-- Exercise description --
Would you write out every entry exactly, but without the pictures?

Structured diff data
──────

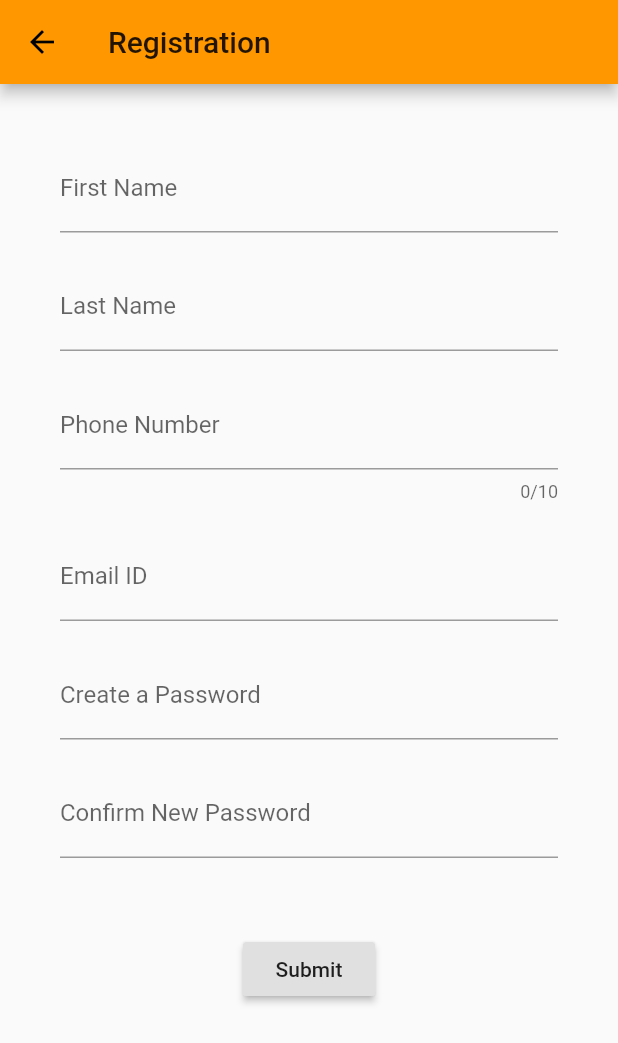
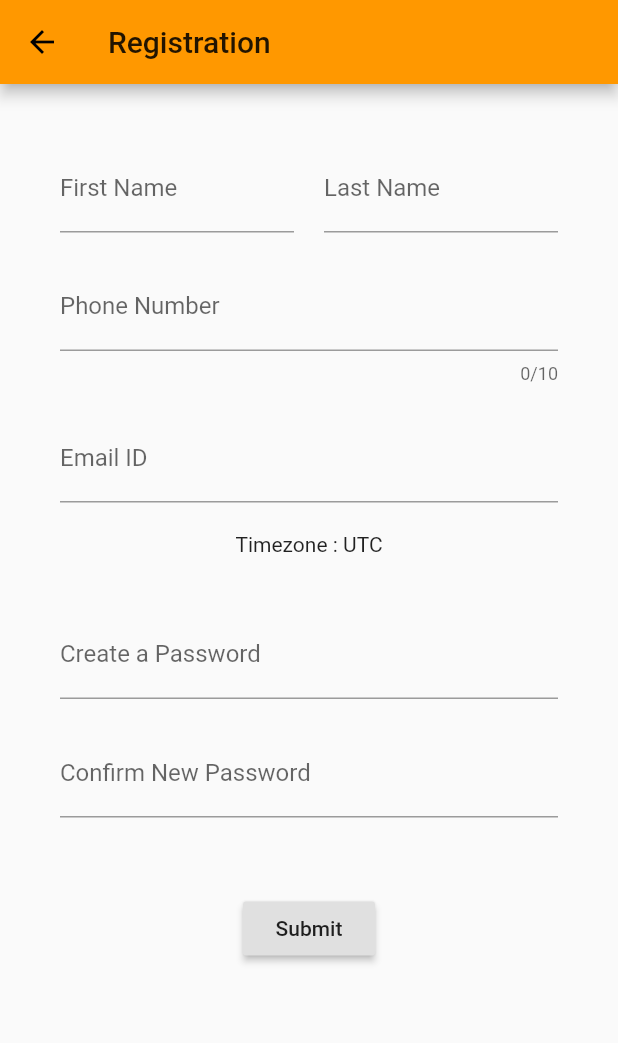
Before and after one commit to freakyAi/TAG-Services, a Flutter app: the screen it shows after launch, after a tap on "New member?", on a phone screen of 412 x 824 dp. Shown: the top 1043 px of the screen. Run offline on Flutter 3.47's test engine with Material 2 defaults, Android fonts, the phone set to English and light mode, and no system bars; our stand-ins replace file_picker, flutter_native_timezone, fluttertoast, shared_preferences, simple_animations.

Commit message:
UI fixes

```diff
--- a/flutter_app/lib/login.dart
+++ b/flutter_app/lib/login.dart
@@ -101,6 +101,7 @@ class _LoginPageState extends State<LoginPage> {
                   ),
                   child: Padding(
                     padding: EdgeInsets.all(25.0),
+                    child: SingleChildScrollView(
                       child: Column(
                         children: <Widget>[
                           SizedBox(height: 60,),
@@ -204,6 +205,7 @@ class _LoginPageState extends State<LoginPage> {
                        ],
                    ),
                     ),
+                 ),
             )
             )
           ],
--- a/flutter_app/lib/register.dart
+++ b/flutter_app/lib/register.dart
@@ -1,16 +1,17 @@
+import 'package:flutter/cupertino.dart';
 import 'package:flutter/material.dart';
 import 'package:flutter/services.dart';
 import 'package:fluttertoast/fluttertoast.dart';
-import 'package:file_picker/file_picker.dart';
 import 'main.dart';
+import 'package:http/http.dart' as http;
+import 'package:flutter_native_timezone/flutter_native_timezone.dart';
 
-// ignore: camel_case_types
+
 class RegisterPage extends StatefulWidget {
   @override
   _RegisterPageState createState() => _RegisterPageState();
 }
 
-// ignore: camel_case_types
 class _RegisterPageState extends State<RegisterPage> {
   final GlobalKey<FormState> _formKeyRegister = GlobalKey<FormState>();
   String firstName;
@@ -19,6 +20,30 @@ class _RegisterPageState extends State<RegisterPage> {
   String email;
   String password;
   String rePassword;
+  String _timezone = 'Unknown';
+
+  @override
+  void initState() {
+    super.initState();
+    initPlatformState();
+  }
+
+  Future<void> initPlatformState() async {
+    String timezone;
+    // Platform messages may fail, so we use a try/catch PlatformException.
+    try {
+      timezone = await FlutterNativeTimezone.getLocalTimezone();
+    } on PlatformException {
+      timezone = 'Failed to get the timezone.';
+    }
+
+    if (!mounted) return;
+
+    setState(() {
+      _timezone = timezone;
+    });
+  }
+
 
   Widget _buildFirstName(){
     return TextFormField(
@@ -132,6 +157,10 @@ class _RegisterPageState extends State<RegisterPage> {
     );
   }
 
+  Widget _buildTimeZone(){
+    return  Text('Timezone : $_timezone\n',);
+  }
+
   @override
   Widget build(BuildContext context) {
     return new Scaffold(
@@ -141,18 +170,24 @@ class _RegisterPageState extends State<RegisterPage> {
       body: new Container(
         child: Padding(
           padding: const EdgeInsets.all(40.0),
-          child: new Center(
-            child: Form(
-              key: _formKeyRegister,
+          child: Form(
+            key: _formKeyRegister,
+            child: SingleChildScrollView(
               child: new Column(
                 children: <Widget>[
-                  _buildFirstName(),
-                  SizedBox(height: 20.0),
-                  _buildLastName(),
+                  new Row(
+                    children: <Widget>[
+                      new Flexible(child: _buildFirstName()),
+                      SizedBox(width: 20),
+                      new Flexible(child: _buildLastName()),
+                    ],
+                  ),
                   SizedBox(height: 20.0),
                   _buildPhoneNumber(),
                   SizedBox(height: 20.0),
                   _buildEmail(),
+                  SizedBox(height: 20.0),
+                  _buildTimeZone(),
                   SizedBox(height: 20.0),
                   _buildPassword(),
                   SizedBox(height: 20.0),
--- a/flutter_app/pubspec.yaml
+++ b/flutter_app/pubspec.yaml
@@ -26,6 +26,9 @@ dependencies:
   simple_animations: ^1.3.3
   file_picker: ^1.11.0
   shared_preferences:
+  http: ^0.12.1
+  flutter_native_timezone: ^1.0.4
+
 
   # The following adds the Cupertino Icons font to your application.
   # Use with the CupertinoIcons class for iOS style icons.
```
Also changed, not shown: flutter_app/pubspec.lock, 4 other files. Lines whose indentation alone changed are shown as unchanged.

──────

-- Result below --
Before and after one commit to freakyAi/TAG-Services, a Flutter app: the screen it shows after launch, after a tap on "New member?", on a phone screen of 412 x 824 dp. Shown: the top 1043 px of the screen. Run offline on Flutter 3.47's test engine with Material 2 defaults, Android fonts, the phone set to English and light mode, and no system bars; our stand-ins replace file_picker, flutter_native_timezone, fluttertoast, shared_preferences, simple_animations.

Commit message:
UI fixes

```diff
--- a/flutter_app/lib/login.dart
+++ b/flutter_app/lib/login.dart
@@ -101,6 +101,7 @@ class _LoginPageState extends State<LoginPage> {
                   ),
                   child: Padding(
                     padding: EdgeInsets.all(25.0),
+                    child: SingleChildScrollView(
                       child: Column(
                         children: <Widget>[
                           SizedBox(height: 60,),
@@ -204,6 +205,7 @@ class _LoginPageState extends State<LoginPage> {
                        ],
                    ),
                     ),
+                 ),
             )
             )
           ],
--- a/flutter_app/lib/register.dart
+++ b/flutter_app/lib/register.dart
@@ -1,16 +1,17 @@
+import 'package:flutter/cupertino.dart';
 import 'package:flutter/material.dart';
 import 'package:flutter/services.dart';
 import 'package:fluttertoast/fluttertoast.dart';
-import 'package:file_picker/file_picker.dart';
 import 'main.dart';
+import 'package:http/http.dart' as http;
+import 'package:flutter_native_timezone/flutter_native_timezone.dart';
 
-// ignore: camel_case_types
+
 class RegisterPage extends StatefulWidget {
   @override
   _RegisterPageState createState() => _RegisterPageState();
 }
 
-// ignore: camel_case_types
 class _RegisterPageState extends State<RegisterPage> {
   final GlobalKey<FormState> _formKeyRegister = GlobalKey<FormState>();
   String firstName;
@@ -19,6 +20,30 @@ class _RegisterPageState extends State<RegisterPage> {
   String email;
   String password;
   String rePassword;
+  String _timezone = 'Unknown';
+
+  @override
+  void initState() {
+    super.initState();
+    initPlatformState();
+  }
+
+  Future<void> initPlatformState() async {
+    String timezone;
+    // Platform messages may fail, so we use a try/catch PlatformException.
+    try {
+      timezone = await FlutterNativeTimezone.getLocalTimezone();
+    } on PlatformException {
+      timezone = 'Failed to get the timezone.';
+    }
+
+    if (!mounted) return;
+
+    setState(() {
+      _timezone = timezone;
+    });
+  }
+
 
   Widget _buildFirstName(){
     return TextFormField(
@@ -132,6 +157,10 @@ class _RegisterPageState extends State<RegisterPage> {
     );
   }
 
+  Widget _buildTimeZone(){
+    return  Text('Timezone : $_timezone\n',);
+  }
+
   @override
   Widget build(BuildContext context) {
     return new Scaffold(
@@ -141,18 +170,24 @@ class _RegisterPageState extends State<RegisterPage> {
       body: new Container(
         child: Padding(
           padding: const EdgeInsets.all(40.0),
-          child: new Center(
-            child: Form(
-              key: _formKeyRegister,
+          child: Form(
+            key: _formKeyRegister,
+            child: SingleChildScrollView(
               child: new Column(
                 children: <Widget>[
-                  _buildFirstName(),
-                  SizedBox(height: 20.0),
-                  _buildLastName(),
+                  new Row(
+                    children: <Widget>[
+                      new Flexible(child: _buildFirstName()),
+                      SizedBox(width: 20),
+                      new Flexible(child: _buildLastName()),
+                    ],
+                  ),
                   SizedBox(height: 20.0),
                   _buildPhoneNumber(),
                   SizedBox(height: 20.0),
                   _buildEmail(),
+                  SizedBox(height: 20.0),
+                  _buildTimeZone(),
                   SizedBox(height: 20.0),
                   _buildPassword(),
                   SizedBox(height: 20.0),
--- a/flutter_app/pubspec.yaml
+++ b/flutter_app/pubspec.yaml
@@ -26,6 +26,9 @@ dependencies:
   simple_animations: ^1.3.3
   file_picker: ^1.11.0
   shared_preferences:
+  http: ^0.12.1
+  flutter_native_timezone: ^1.0.4
+
 
   # The following adds the Cupertino Icons font to your application.
   # Use with the CupertinoIcons class for iOS style icons.
```
Also changed, not shown: flutter_app/pubspec.lock, 4 other files. Lines whose indentation alone changed are shown as unchanged.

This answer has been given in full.